For many people, "marketing" means "advertising and promotion." However, marketing is more than that. It involves building a relationship with another person -- someone for whom a service or product is procured.
Today, consumers expect to be able to choose from among several options when seeking a service or product. Knowing that your service is in a competitive marketplace and understanding some of the basics of marketing can make the difference in whether or not your center remains a vital, thriving, and effective ministry.
The traditional five P's of marketing are Product, Place, Price, Promotion, and Personality (or image). Over time, we will discuss each of these areas in this column. But there is another marketing P which has emerged as even more important than the traditional five. The sixth P is the Process of Decision-making.
Why does a young woman decide to come to your center? There are a number of factors that likely bear upon her selection of a center. She may be seeking a particular service. She probably has certain expectations gained from reading an ad or talking with a friend. To market your center, you need to understand what potential clients want. To draw new types of clients to your center, you will need to know what will attract clients you are failing to reach.
Keep in mind that marketing involves building a relationship. Football coach Lou Holtz listed three questions as the most important questions each person with whom we strive to build a relationship wants answered. I believe these three questions can help us understand how we can best reach the young ladies we want to see in our centers. Here are the three questions:
Can I trust you? This is the most fundamental of the questions. We've all heard stories of young women who thought they could trust a father or uncle or boyfriend to love them unconditionally only to find out that that trusted person was looking only for sexual gratification. The women who come to your center must believe that you and your organization are trustworthy. A physical facility that is clean and safe is a beginning. A staff that is reliable and friendly is important too. And the demeanor of staff in scheduling appointments, in receiving new clients, and in counseling all go toward building trust.
Do you care about me? While many people say they care, only a few truly do. As I have traveled around the country and visited centers in many cities, I have seen that unconditional love is the greatest strength of the center movement. Center counselors, who are usually volunteers, show they care by their demeanor and their words. They show they care because they are faithful in performing their duties with no remuneration. They show they care by doing for motherless women the things that a mother would do. Center counselors provide pregnancy testing, advice, and other services, but they also show that they care about their clients as individuals, and their clients find them quite believable.

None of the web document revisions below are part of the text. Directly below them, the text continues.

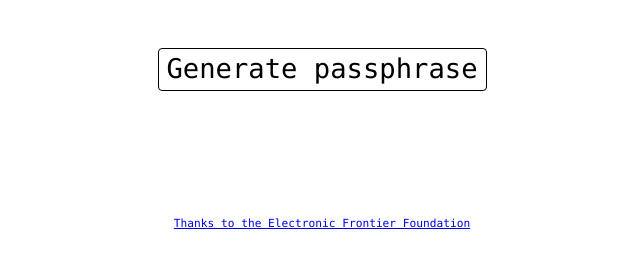
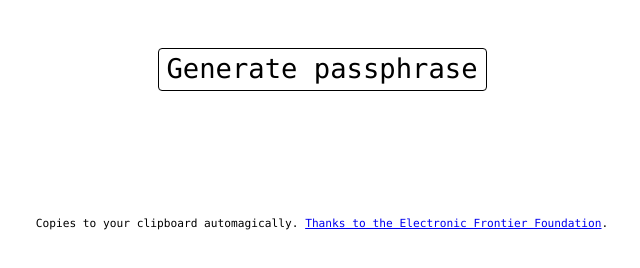
Before and after one commit to cjwinchester/passphrase, a plain HTML site: page index.html in a window 1280 px wide. Shown: the whole page, without its empty margins (318-958 px from the left). Drawn offline with Linux system fonts and the light colour scheme; no server answers.

Commit message:
add footnote

```diff
--- a/index.html
+++ b/index.html
@@ -13,7 +13,7 @@
   <div class='passphrase'>
     <button>Generate passphrase</button>
     <div id='results'>&nbsp;</div>
-    <p><a href="https://www.eff.org/deeplinks/2016/07/new-wordlists-random-passphrases">Thanks to the Electronic Frontier Foundation</a></p>
+    <p>Copies to your clipboard automagically. <a href="https://www.eff.org/deeplinks/2016/07/new-wordlists-random-passphrases">Thanks to the Electronic Frontier Foundation</a>.</p>
   </div>
   <script src='scripts.js'></script>
 </body>
```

Are you committed to excellence? Because our society is consumer driven, clients have come to expect high quality service. You may be expected to render service at the speed of a drive-through burger joint and with the integrity of a hospital or a doctor's office. Many centers miss the little touches that give a professional and warm feel to the décor. They look dark or shabby, or the staff appear careworn. A shortcoming in any area can give the impression that the service rendered is less than the best. Excellence in service -- even a free service -- is expected.
Not too long ago, an organization in Baltimore did a customer satisfaction survey to find out how many people told their friends about a particularly good or particularly bad service experience. The findings are something we all should remember. A client who had a good customer service experience typically would tell eight people about it. A client who had a bad customer service experience typically would tell sixteen people about it. Because centers often receive a significant number of referrals, we always should strive for excellence. Service is our product, and product will be the topic of our next installment.
Jerry Thacker, B.A., M.A. heads Marketing Partners, Inc., a marketing communications company which produces Today's Christian Teen, Today's Christian Preacher, and Today's Christian Senior magazines. He is a researcher, writer, publisher, presenter, broadcaster, and teacher. He has been a guest on the Janet Parshal and Oliver North radio programs, on Focus on the Family, and on programs for cable television and local affiliates of national networks. He can be reached at 1-800-588-7744 or email@example.com.